___ DATA TO EXAMINE

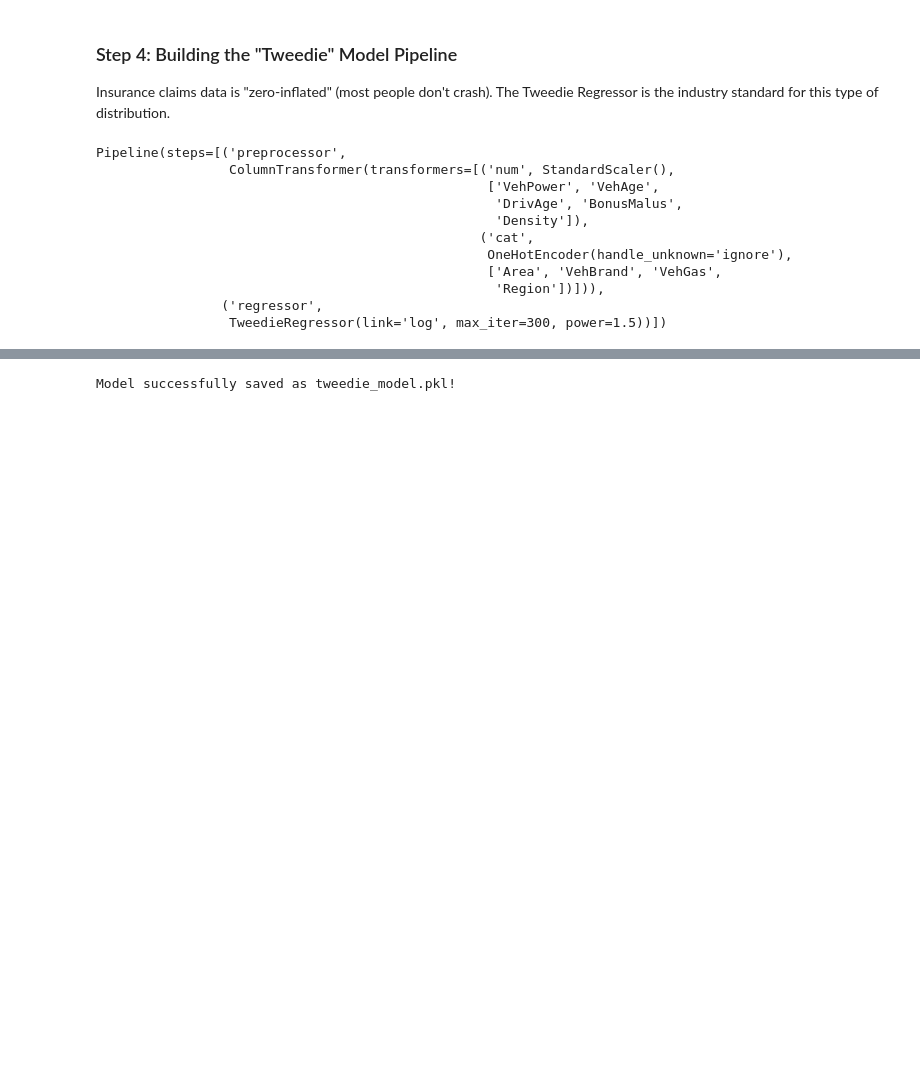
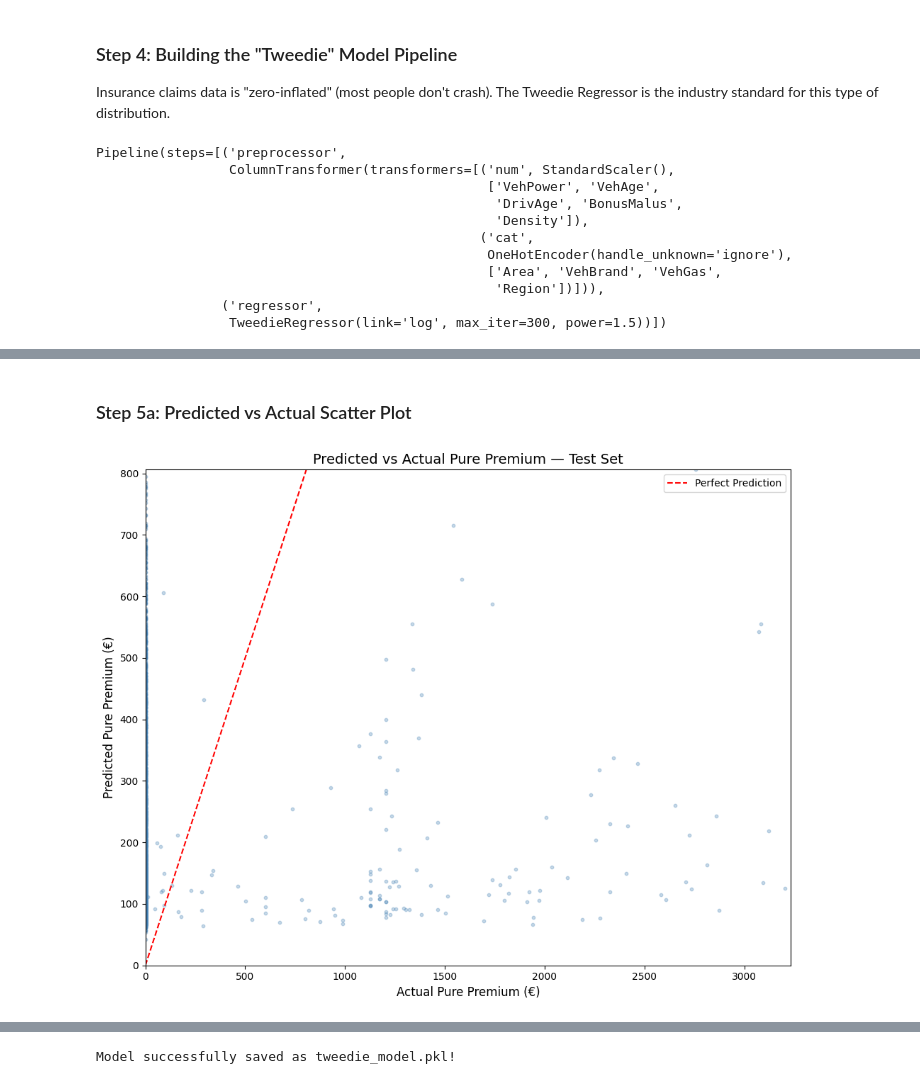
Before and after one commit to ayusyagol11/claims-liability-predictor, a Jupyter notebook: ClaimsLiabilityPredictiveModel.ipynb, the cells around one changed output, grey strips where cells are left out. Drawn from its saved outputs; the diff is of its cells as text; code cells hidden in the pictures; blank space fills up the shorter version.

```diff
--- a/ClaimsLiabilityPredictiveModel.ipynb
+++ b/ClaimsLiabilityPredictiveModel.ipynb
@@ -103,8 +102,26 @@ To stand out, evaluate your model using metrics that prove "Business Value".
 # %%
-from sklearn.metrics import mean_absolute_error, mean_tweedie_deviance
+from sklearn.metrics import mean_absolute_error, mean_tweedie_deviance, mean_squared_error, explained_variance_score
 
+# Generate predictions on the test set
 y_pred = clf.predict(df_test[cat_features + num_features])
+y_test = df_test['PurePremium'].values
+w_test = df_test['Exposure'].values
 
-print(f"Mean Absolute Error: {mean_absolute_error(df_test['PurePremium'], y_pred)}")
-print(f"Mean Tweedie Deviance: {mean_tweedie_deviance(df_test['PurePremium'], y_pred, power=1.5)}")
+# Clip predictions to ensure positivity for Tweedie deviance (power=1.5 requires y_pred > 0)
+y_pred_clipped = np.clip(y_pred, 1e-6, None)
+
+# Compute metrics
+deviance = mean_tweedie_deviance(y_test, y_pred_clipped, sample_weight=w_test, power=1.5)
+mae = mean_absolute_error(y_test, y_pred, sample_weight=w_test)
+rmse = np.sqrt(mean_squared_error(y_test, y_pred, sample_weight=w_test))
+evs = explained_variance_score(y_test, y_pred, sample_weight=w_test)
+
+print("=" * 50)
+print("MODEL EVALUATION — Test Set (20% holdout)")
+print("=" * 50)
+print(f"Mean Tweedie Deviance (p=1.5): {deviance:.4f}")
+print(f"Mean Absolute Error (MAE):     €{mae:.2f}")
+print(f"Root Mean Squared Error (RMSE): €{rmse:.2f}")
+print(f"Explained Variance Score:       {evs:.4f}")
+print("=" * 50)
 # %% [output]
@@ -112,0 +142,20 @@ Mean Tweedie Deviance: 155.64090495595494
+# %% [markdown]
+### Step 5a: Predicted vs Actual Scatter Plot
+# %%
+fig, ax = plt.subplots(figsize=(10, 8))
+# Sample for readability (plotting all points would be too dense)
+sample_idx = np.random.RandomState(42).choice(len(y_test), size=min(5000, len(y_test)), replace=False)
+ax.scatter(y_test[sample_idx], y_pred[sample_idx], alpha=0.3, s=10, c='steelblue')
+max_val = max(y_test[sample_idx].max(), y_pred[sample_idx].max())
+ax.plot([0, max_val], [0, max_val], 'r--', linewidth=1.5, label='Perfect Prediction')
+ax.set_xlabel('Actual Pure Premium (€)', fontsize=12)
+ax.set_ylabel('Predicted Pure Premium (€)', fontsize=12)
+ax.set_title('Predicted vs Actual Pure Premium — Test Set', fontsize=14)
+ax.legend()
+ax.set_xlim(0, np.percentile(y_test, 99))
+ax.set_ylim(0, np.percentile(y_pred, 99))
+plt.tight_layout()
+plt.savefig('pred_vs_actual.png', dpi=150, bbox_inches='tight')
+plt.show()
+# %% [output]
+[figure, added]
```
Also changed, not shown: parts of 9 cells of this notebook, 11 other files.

______

With the images left out, output all the entries above exactly.

* **RESULT**:
Before and after one commit to ayusyagol11/claims-liability-predictor, a Jupyter notebook: ClaimsLiabilityPredictiveModel.ipynb, the cells around one changed output, grey strips where cells are left out. Drawn from its saved outputs; the diff is of its cells as text; code cells hidden in the pictures; blank space fills up the shorter version.

```diff
--- a/ClaimsLiabilityPredictiveModel.ipynb
+++ b/ClaimsLiabilityPredictiveModel.ipynb
@@ -103,8 +102,26 @@ To stand out, evaluate your model using metrics that prove "Business Value".
 # %%
-from sklearn.metrics import mean_absolute_error, mean_tweedie_deviance
+from sklearn.metrics import mean_absolute_error, mean_tweedie_deviance, mean_squared_error, explained_variance_score
 
+# Generate predictions on the test set
 y_pred = clf.predict(df_test[cat_features + num_features])
+y_test = df_test['PurePremium'].values
+w_test = df_test['Exposure'].values
 
-print(f"Mean Absolute Error: {mean_absolute_error(df_test['PurePremium'], y_pred)}")
-print(f"Mean Tweedie Deviance: {mean_tweedie_deviance(df_test['PurePremium'], y_pred, power=1.5)}")
+# Clip predictions to ensure positivity for Tweedie deviance (power=1.5 requires y_pred > 0)
+y_pred_clipped = np.clip(y_pred, 1e-6, None)
+
+# Compute metrics
+deviance = mean_tweedie_deviance(y_test, y_pred_clipped, sample_weight=w_test, power=1.5)
+mae = mean_absolute_error(y_test, y_pred, sample_weight=w_test)
+rmse = np.sqrt(mean_squared_error(y_test, y_pred, sample_weight=w_test))
+evs = explained_variance_score(y_test, y_pred, sample_weight=w_test)
+
+print("=" * 50)
+print("MODEL EVALUATION — Test Set (20% holdout)")
+print("=" * 50)
+print(f"Mean Tweedie Deviance (p=1.5): {deviance:.4f}")
+print(f"Mean Absolute Error (MAE):     €{mae:.2f}")
+print(f"Root Mean Squared Error (RMSE): €{rmse:.2f}")
+print(f"Explained Variance Score:       {evs:.4f}")
+print("=" * 50)
 # %% [output]
@@ -112,0 +142,20 @@ Mean Tweedie Deviance: 155.64090495595494
+# %% [markdown]
+### Step 5a: Predicted vs Actual Scatter Plot
+# %%
+fig, ax = plt.subplots(figsize=(10, 8))
+# Sample for readability (plotting all points would be too dense)
+sample_idx = np.random.RandomState(42).choice(len(y_test), size=min(5000, len(y_test)), replace=False)
+ax.scatter(y_test[sample_idx], y_pred[sample_idx], alpha=0.3, s=10, c='steelblue')
+max_val = max(y_test[sample_idx].max(), y_pred[sample_idx].max())
+ax.plot([0, max_val], [0, max_val], 'r--', linewidth=1.5, label='Perfect Prediction')
+ax.set_xlabel('Actual Pure Premium (€)', fontsize=12)
+ax.set_ylabel('Predicted Pure Premium (€)', fontsize=12)
+ax.set_title('Predicted vs Actual Pure Premium — Test Set', fontsize=14)
+ax.legend()
+ax.set_xlim(0, np.percentile(y_test, 99))
+ax.set_ylim(0, np.percentile(y_pred, 99))
+plt.tight_layout()
+plt.savefig('pred_vs_actual.png', dpi=150, bbox_inches='tight')
+plt.show()
+# %% [output]
+[figure, added]
```
Also changed, not shown: parts of 9 cells of this notebook, 11 other files.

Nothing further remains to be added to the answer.